On January 20, the Biden administration issued a memo directing the heads of executive departments and agencies across the federal government to “immediately withdraw” or delay action on any pending regulations not yet published in the Federal Register. The memo, among other things, directs departments and agencies to withdraw any new finalized rules that have not yet been published in the Federal Register in order to seek approval from a department or agency head appointed or designated by President Biden. Departments and agencies are also encouraged to “consider” 60-day postponements for published rules that have not taken effect yet to allow for 30-day public comment periods and to consider petitions for reconsideration. The memo, which does not specify which departments or agencies are covered, allows for exceptions in “emergency situations or other urgent circumstances relating to health, safety, environmental, financial, or national security matters, or otherwise.”
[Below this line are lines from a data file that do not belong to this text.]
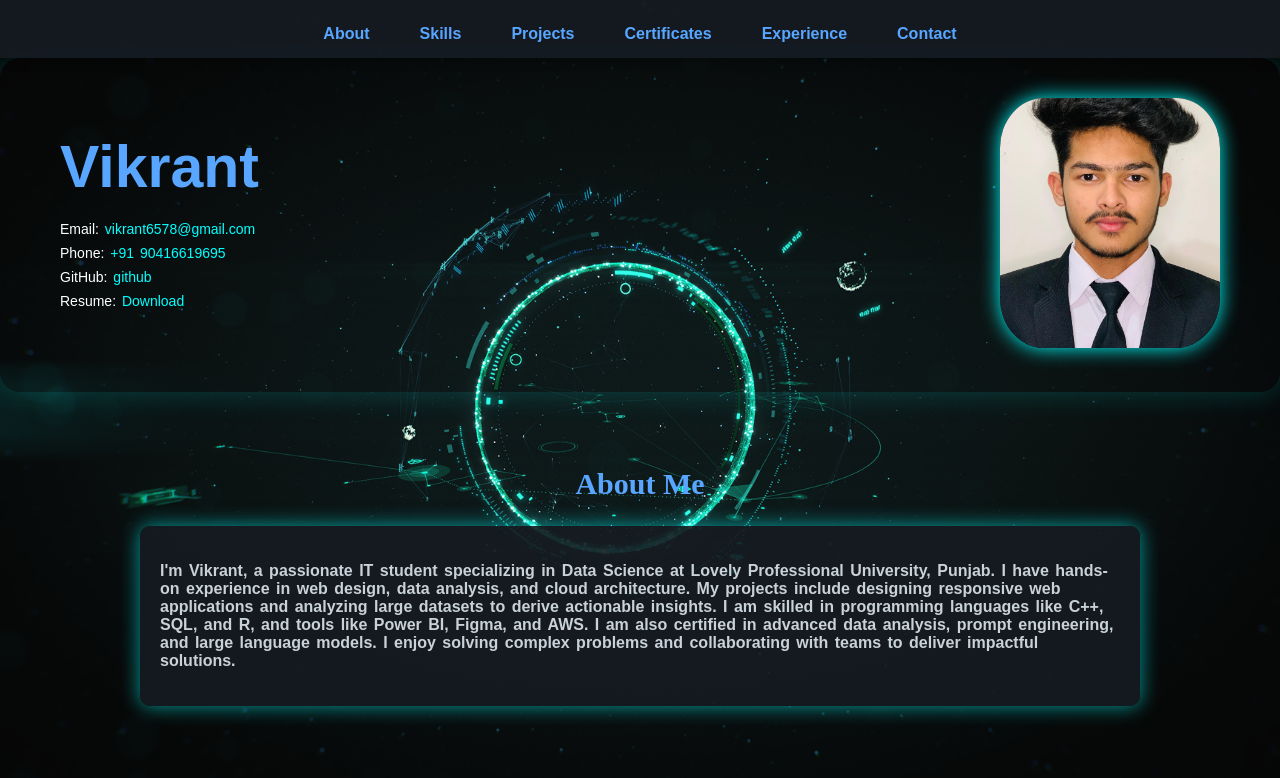
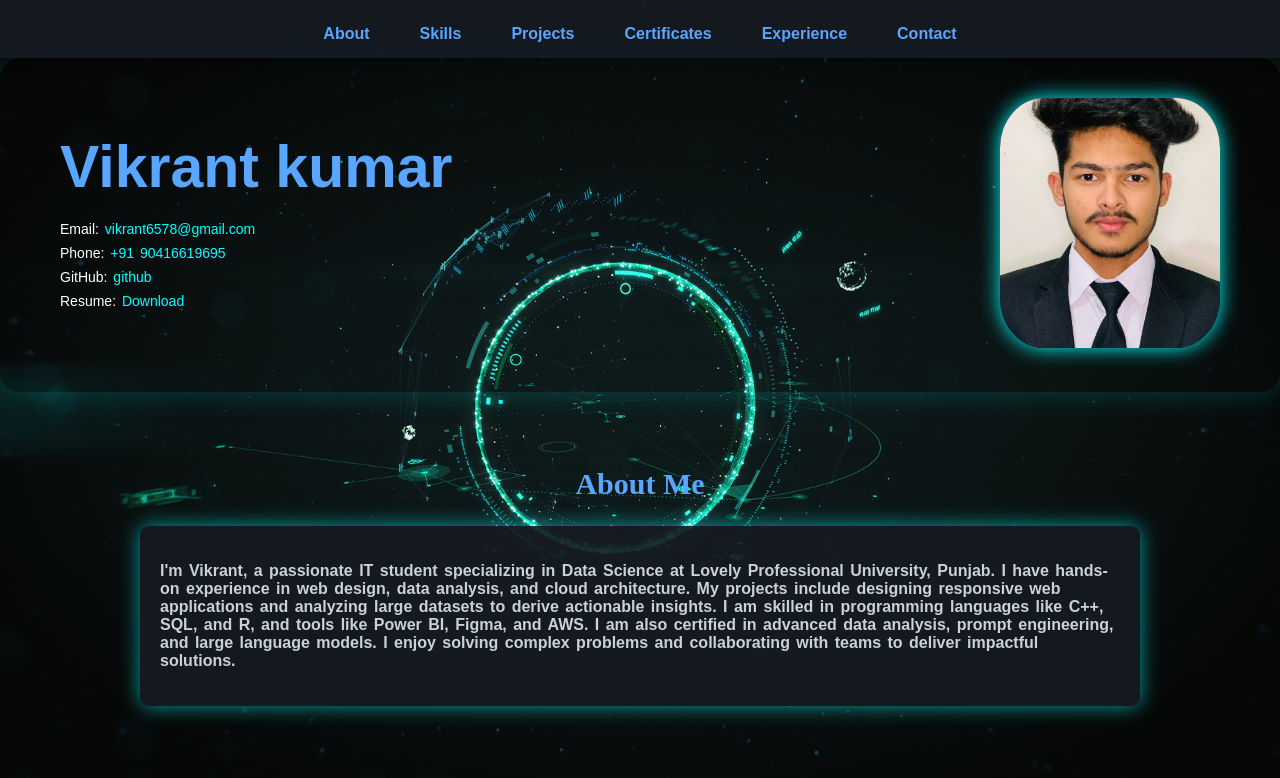
Before and after one commit to Vikrant657/portfolio, a plain HTML site: page index.html in a window 1280 px wide. Shown: the top 778 px of the page. Drawn offline with Linux system fonts and the light colour scheme.

Commit message:
Update index.html

```diff
--- a/index.html
+++ b/index.html
@@ -39,7 +39,7 @@
     </header>
     <section class="banner">
         <div class="banner-left">
-          <h1 class="banner-name">Vikrant</h1>
+          <h1 class="banner-name">Vikrant kumar</h1>
           <p>Email: <a href="mailto:vikrant6578@gmail.com">vikrant6578@gmail.com</a></p>
           <p>Phone: <a href="tel:+91-9041619695">+91 90416619695</a></p>
           <p>GitHub: <a href="https://github.com/vikrant6578" target="_blank">github</a></p>
```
On January 20, Kathy Kraninger resigned from her position as CFPB director and newly sworn-in President Biden announced that Dave Uejio would serve as acting director until permanent leadership is confirmed by the U.S. Senate. President Biden officially nominated Rohit Chopra as the permanent director of the Bureau.
Uejio has been with the Bureau since 2012, and prior to his appointment as acting director, he has served as the Bureau’s Chief Strategy Officer since 2015. Chopra, who is currently a Democratic Commissioner of the FTC, previously served as the Bureau’s first student loan ombudsman and assistant director of the Office for Students before leaving the Bureau in 2015.
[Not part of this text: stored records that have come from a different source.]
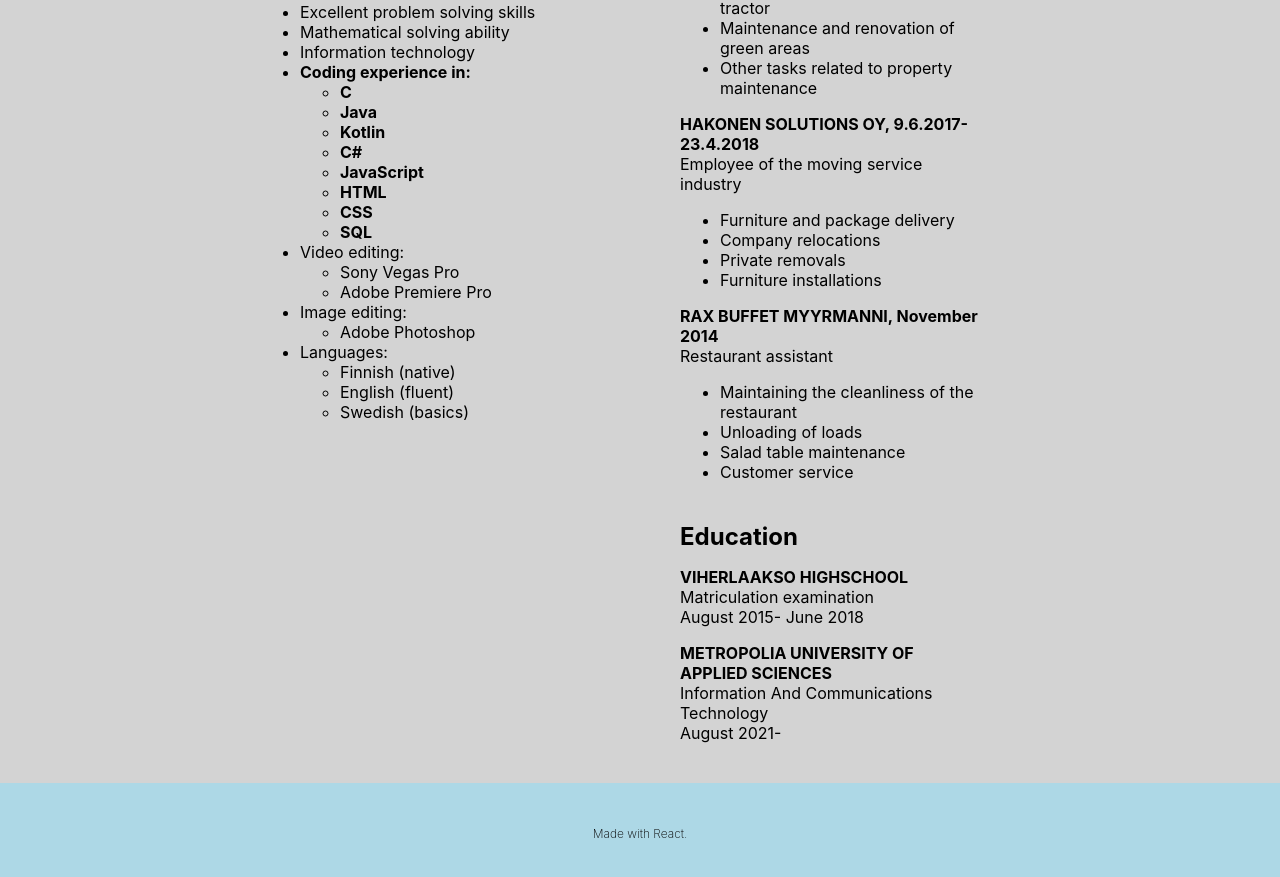
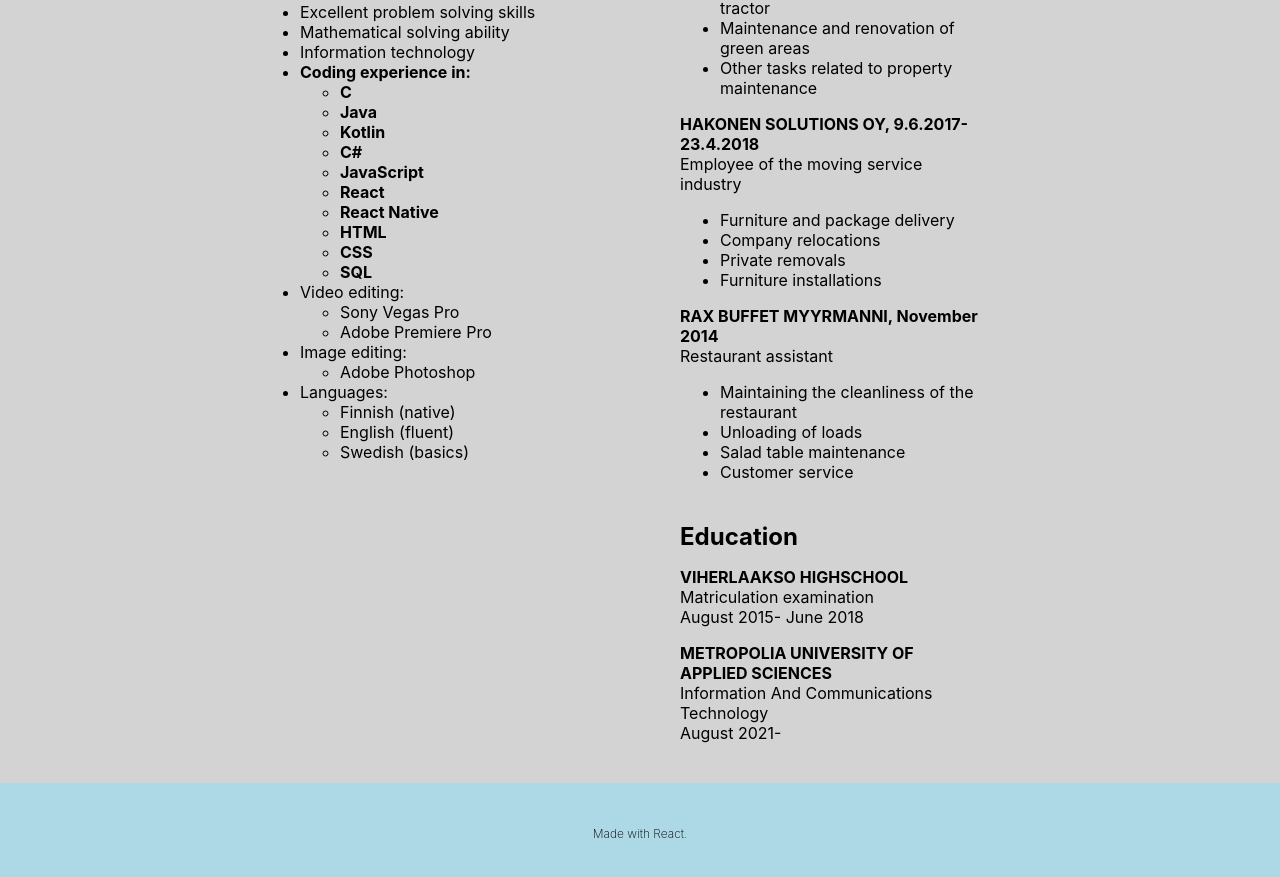
Before and after one commit to Liideli/resume, a React (Create React App) app: page /about in a window 1280 px wide. Shown: the part 808-1685 px from the top of the page. Built offline with nearby package versions, Linux system fonts and the light colour scheme.

Commit message:
Added skills

```diff
--- a/src/components/Skills.jsx
+++ b/src/components/Skills.jsx
@@ -18,7 +18,9 @@ const Skills = () => {
               <li>Java</li>
               <li>Kotlin</li>
               <li>C#</li>
-              <li>JavaScript </li>
+              <li>JavaScript</li>
+              <li>React</li>
+              <li>React Native</li>
               <li>HTML</li>
               <li>CSS</li>
               <li>SQL</li>
```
Kraninger’s resignation is a notable departure from the Bureau’s original structure, as outlined in Dodd-Frank, which called for a single director, appointed to a five-year term and only removable by the president for cause (i.e., for “inefficiency, neglect of duty, or malfeasance in office”). As previously covered by a Buckley Special Alert, in June 2020, the Supreme Court, in a plurality opinion in Seila Law LLC v. CFPB, held that the CFPB’s statutory structure violates the constitutional separation of powers by restricting the president’s ability to remove the director. The Court remedied the constitutional violation by severing the “for cause” removal language from the remainder of the statute. When Kraninger submitted her resignation on President Biden’s Inauguration Day, she stated it was in “support of the Constitutional prerogative of the President to appoint senior officials within the government who support the President’s policy priorities…”
On January 15, the OCC announced a $3.5 million penalty against a national bank’s former general counsel for his role in the bank’s incentive compensation sales practices. As previously covered by InfoBytes, in January 2020, the OCC announced charges against the former general counsel and other executives, seeking a lifetime prohibition from participating in the banking industry, a personal cease and desist order, and/or civil money penalties. The January announcement included settlements with three of the executives, and the OCC settled with three others in September 2020 (covered by InfoBytes here).
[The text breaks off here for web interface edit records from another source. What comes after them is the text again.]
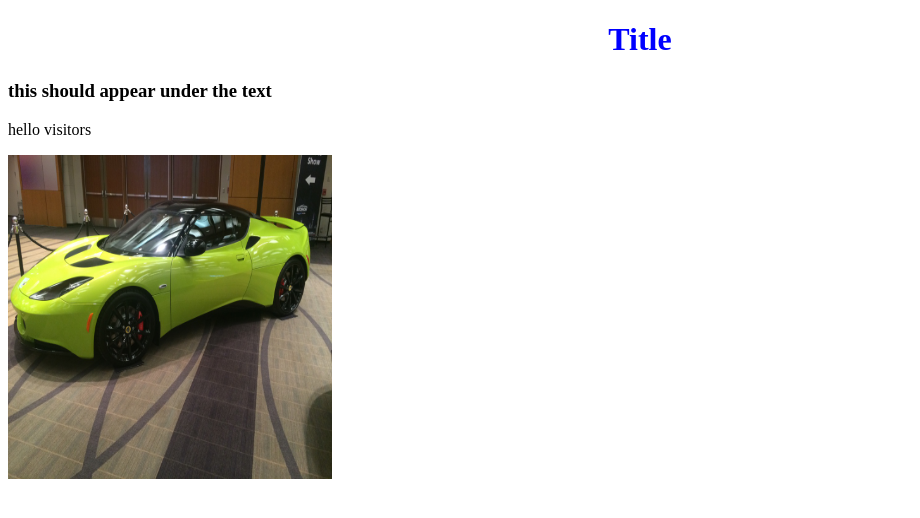
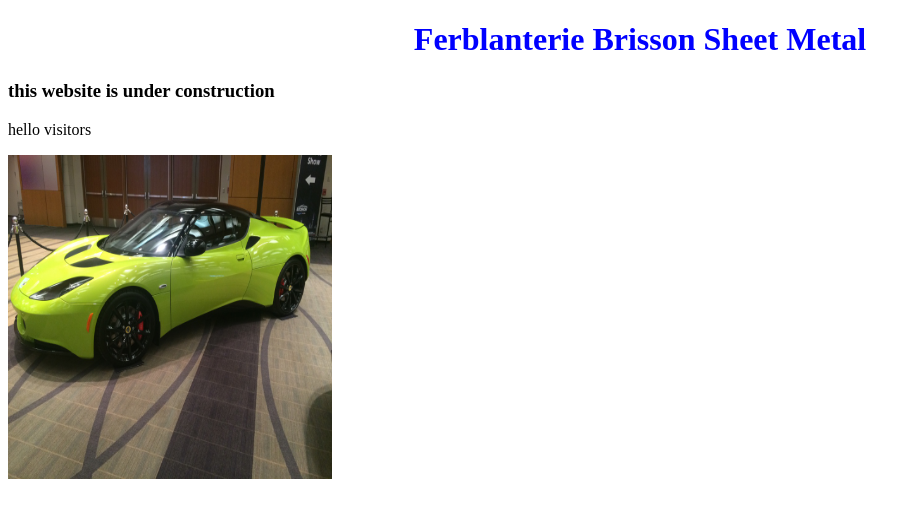
Before and after one commit to DjBriss/DjBriss.github.io, a plain HTML site: page index.html in a window 1280 px wide. Shown: the whole page, without its empty margins (0-920 px from the left). Drawn offline with Linux system fonts and the light colour scheme.

Commit message:
Update index.html

```diff
--- a/index.html
+++ b/index.html
@@ -4,10 +4,10 @@
     <title> Ferblanterie Brisson Sheet Metal </title>
   </head>
 
-    <h1 style="color:blue;"> <center> Title </center> </h1>
+    <h1 style="color:blue;"> <center> Ferblanterie Brisson Sheet Metal </center> </h1>
       <body>
 
-        <h3> this should appear under the text </h3>
+        <h3> this website is under construction</h3>
 
         <p> hello visitors</p>
 
```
In addition to the $3.5 million penalty, the consent order against the former general counsel includes a personal cease and desist, and a requirement to cooperate with the OCC in any investigation or proceeding related to the sales practices of the bank. The consent order does not prohibit the former general counsel from holding future executive positions within the industry.
- Daniel R. Alonso to discuss "How to become an AUSA" at the New York City Bar Association Minorities in the Courts Committee “How To” series
- Michelle L. Rogers and Kathryn L. Ryan to discuss “Fintech U.S. expansion” at the Tech Nation 3.0 cohort meeting
- Melissa Klimkiewicz to discuss "Flood insurance basics" at the NAFCU Virtual Regulatory Compliance School
- Jonice Gray Tucker to discuss "Compliance under Biden" at the WSJ Risk & Compliance Forum